## Description of the task
Whenever a line of the entries below holds the string "ease", copy that line and return it.

START Dataset records

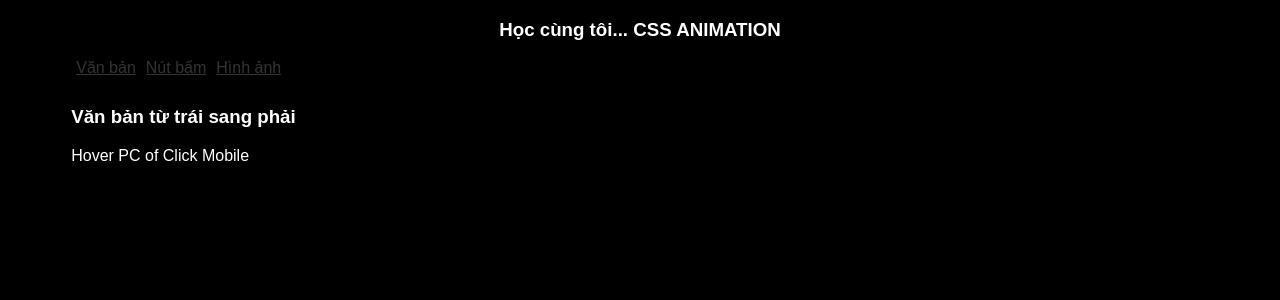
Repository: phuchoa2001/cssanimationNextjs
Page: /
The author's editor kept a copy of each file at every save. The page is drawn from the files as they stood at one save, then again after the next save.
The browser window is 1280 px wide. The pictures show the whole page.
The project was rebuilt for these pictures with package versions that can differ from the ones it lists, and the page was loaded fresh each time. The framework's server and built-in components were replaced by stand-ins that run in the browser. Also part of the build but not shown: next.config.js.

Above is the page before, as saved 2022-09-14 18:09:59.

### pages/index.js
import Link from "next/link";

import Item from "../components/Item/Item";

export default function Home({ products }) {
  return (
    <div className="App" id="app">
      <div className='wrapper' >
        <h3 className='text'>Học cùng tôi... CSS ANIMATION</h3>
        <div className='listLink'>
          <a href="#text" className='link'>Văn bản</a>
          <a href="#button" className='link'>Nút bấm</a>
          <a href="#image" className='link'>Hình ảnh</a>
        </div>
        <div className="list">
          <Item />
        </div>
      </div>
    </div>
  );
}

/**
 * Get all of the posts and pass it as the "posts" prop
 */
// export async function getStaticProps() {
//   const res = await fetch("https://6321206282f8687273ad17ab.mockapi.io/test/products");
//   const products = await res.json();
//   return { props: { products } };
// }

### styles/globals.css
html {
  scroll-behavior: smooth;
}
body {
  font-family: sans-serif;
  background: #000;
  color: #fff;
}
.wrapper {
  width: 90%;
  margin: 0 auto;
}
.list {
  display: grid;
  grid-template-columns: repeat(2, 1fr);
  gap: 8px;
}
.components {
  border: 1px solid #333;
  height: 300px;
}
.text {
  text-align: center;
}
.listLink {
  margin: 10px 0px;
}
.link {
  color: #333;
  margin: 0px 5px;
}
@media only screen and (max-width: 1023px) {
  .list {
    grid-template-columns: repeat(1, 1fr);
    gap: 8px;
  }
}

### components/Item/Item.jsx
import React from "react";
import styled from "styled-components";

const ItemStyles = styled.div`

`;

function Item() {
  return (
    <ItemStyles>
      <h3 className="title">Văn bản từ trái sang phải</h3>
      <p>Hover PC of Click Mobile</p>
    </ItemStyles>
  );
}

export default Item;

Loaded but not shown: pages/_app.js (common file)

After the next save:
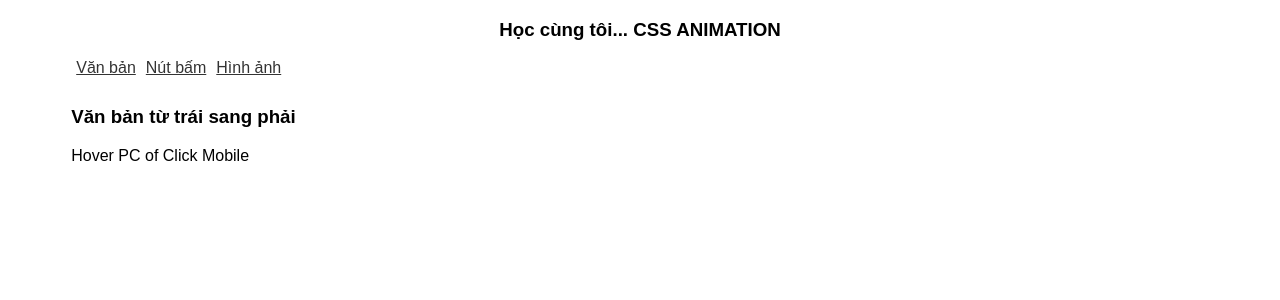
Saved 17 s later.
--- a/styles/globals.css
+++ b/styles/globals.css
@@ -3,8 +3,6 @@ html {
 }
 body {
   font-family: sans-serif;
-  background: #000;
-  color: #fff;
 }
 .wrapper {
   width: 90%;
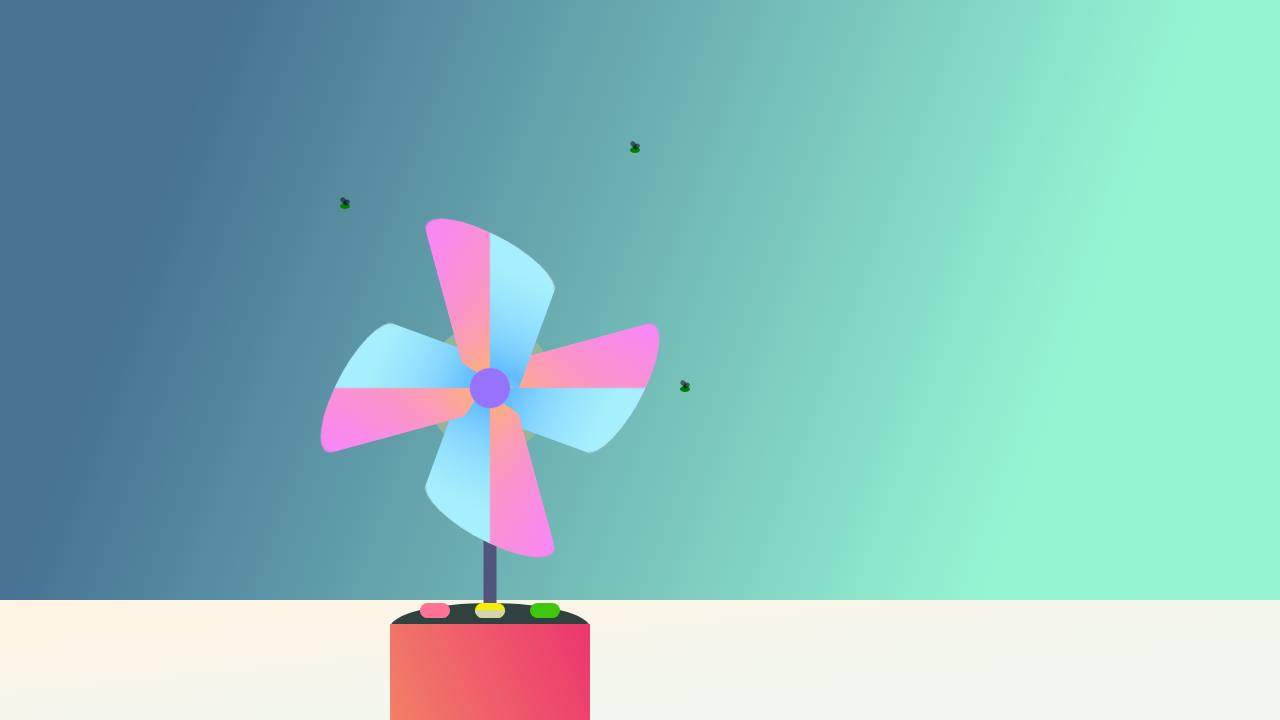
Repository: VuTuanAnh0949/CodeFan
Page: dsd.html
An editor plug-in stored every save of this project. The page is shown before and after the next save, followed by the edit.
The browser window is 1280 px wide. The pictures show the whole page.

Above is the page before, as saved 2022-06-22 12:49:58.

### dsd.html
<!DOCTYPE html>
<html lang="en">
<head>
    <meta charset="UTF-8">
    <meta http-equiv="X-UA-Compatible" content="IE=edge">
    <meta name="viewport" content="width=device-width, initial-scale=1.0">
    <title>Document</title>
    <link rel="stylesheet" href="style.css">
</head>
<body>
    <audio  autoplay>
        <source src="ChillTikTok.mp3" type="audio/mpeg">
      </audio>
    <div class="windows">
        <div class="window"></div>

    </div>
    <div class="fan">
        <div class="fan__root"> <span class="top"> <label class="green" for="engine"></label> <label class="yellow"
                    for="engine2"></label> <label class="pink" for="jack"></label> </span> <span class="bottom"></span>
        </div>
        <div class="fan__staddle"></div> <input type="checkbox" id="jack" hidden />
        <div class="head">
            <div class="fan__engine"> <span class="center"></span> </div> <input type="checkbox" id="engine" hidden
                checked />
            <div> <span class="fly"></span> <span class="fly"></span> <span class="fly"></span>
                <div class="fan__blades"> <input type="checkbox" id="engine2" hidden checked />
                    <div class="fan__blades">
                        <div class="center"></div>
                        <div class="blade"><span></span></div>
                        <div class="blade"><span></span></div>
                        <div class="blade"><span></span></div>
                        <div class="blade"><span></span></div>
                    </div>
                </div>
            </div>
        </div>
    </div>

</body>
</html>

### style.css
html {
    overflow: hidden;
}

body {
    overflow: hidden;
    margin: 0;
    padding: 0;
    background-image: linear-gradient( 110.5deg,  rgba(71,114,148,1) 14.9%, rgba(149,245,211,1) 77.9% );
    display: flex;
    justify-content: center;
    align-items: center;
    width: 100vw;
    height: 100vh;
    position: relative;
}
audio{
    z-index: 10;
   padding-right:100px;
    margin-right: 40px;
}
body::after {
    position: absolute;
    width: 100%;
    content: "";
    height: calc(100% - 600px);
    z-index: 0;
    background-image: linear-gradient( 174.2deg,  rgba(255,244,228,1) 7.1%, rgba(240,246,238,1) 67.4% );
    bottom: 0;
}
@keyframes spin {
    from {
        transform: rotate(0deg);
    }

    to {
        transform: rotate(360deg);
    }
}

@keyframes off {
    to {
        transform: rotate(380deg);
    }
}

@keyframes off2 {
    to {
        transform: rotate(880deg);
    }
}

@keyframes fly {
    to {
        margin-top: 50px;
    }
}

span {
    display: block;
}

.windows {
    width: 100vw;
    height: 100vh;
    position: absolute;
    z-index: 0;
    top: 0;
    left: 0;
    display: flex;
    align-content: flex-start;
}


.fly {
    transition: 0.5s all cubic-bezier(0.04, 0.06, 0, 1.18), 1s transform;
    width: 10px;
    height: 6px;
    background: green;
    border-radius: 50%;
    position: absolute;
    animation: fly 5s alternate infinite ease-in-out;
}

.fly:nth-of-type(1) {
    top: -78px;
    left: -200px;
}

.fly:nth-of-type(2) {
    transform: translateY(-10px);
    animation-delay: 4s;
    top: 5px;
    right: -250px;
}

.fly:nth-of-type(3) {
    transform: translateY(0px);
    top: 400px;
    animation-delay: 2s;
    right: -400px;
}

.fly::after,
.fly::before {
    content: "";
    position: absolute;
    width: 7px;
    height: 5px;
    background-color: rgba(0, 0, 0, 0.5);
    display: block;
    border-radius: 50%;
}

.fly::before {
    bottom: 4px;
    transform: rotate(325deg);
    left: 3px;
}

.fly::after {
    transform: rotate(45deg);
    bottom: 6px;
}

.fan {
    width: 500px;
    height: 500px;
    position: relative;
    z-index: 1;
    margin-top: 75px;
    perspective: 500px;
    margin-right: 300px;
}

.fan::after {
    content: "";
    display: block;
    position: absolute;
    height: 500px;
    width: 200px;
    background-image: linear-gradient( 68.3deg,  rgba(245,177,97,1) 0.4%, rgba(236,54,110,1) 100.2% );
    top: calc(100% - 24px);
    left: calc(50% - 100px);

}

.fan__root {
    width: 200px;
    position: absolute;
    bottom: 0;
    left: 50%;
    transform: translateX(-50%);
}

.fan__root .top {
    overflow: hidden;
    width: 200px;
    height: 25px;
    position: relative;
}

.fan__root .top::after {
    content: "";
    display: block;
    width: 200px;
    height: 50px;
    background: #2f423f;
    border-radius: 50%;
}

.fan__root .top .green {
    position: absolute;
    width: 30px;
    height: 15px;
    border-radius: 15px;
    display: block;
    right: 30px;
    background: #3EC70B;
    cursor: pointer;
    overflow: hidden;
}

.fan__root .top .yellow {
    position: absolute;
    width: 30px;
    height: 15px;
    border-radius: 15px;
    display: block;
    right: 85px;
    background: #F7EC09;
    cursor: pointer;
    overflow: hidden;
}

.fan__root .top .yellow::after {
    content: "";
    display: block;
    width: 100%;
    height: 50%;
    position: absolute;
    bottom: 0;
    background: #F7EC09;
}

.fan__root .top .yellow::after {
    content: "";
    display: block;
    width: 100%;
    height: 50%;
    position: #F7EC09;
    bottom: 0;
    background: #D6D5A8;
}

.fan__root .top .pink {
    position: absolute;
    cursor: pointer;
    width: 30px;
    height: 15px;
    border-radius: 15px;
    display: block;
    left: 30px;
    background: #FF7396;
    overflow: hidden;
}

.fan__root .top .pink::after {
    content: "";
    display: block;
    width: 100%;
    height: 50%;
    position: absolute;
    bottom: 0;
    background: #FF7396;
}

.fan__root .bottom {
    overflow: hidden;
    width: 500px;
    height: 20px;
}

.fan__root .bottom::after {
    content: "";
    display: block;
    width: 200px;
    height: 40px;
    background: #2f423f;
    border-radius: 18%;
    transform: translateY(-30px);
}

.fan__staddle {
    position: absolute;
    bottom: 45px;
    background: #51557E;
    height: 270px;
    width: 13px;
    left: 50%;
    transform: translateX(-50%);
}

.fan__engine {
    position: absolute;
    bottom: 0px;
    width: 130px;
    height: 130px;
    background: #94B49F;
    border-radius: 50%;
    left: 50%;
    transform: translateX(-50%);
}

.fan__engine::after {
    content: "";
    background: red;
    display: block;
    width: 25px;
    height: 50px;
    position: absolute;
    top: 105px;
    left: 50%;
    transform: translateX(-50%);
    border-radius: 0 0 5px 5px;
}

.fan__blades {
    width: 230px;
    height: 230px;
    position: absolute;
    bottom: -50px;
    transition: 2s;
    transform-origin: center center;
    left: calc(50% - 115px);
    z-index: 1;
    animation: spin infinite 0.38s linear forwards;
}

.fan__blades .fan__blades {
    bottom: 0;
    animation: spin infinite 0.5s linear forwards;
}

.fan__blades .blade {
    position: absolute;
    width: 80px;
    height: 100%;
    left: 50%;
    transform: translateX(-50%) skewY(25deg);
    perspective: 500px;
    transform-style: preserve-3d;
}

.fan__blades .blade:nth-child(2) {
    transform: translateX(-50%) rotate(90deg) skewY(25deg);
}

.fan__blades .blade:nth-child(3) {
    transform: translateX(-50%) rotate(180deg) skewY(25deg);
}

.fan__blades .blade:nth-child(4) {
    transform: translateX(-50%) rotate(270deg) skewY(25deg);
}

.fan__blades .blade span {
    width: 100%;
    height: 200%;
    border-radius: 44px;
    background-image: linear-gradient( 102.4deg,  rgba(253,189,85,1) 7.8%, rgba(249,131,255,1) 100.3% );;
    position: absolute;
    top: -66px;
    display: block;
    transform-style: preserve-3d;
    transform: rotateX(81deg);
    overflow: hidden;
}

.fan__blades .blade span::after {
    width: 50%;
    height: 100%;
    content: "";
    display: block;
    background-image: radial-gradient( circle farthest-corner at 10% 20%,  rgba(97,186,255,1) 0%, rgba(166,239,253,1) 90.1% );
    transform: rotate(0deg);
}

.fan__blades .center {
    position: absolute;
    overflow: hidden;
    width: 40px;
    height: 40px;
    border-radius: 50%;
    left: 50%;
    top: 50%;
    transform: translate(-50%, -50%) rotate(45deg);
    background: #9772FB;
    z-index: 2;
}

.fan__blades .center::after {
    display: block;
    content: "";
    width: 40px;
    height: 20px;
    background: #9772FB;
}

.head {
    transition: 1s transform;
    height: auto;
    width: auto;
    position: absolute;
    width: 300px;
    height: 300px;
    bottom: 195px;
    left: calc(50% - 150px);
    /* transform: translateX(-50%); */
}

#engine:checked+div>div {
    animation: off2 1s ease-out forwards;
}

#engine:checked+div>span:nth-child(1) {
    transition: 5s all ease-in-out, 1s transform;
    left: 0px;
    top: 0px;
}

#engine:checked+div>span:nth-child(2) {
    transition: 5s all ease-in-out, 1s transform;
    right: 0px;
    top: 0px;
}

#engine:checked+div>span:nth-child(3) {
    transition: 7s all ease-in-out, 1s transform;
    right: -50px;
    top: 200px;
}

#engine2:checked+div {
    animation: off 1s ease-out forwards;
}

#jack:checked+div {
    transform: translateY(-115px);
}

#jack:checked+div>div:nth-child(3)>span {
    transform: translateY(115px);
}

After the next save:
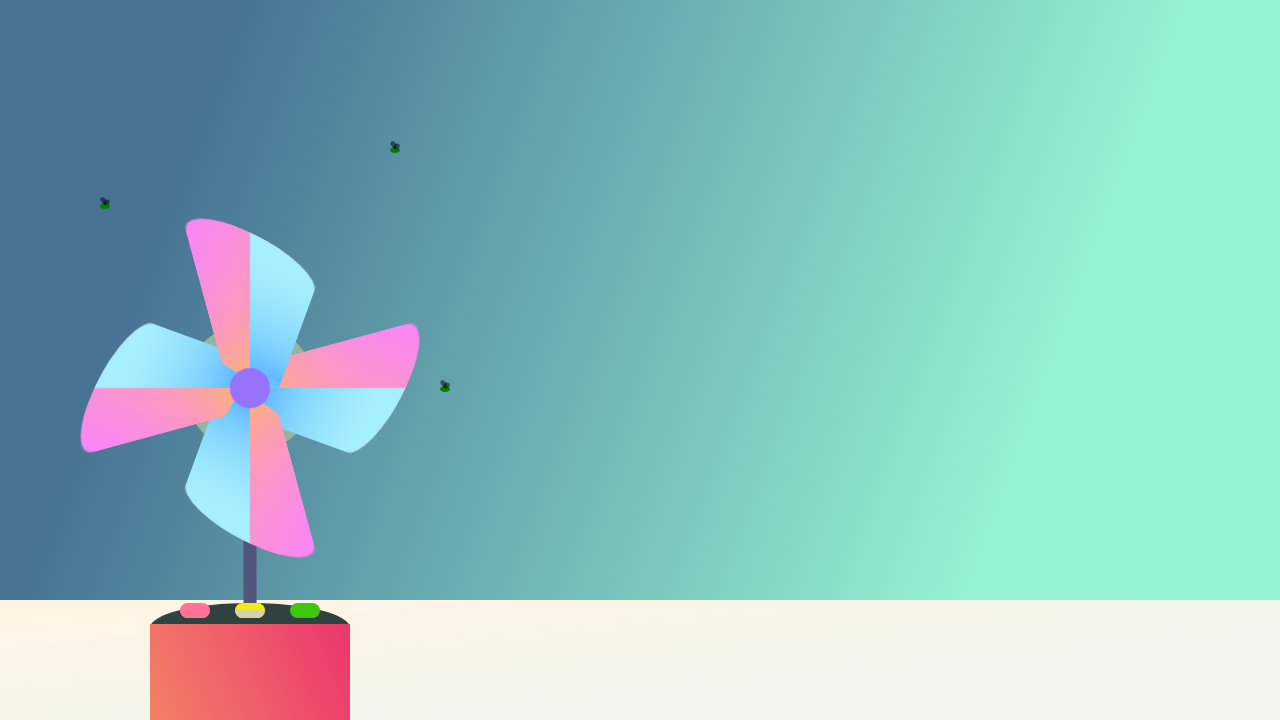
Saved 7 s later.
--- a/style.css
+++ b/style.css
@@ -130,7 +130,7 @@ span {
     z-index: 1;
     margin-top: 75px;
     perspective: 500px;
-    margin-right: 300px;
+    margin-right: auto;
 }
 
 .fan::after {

END Dataset records

## Output
    animation: fly 5s alternate infinite ease-in-out;
    animation: off2 1s ease-out forwards;
    transition: 5s all ease-in-out, 1s transform;
    transition: 5s all ease-in-out, 1s transform;
    transition: 7s all ease-in-out, 1s transform;
    animation: off 1s ease-out forwards;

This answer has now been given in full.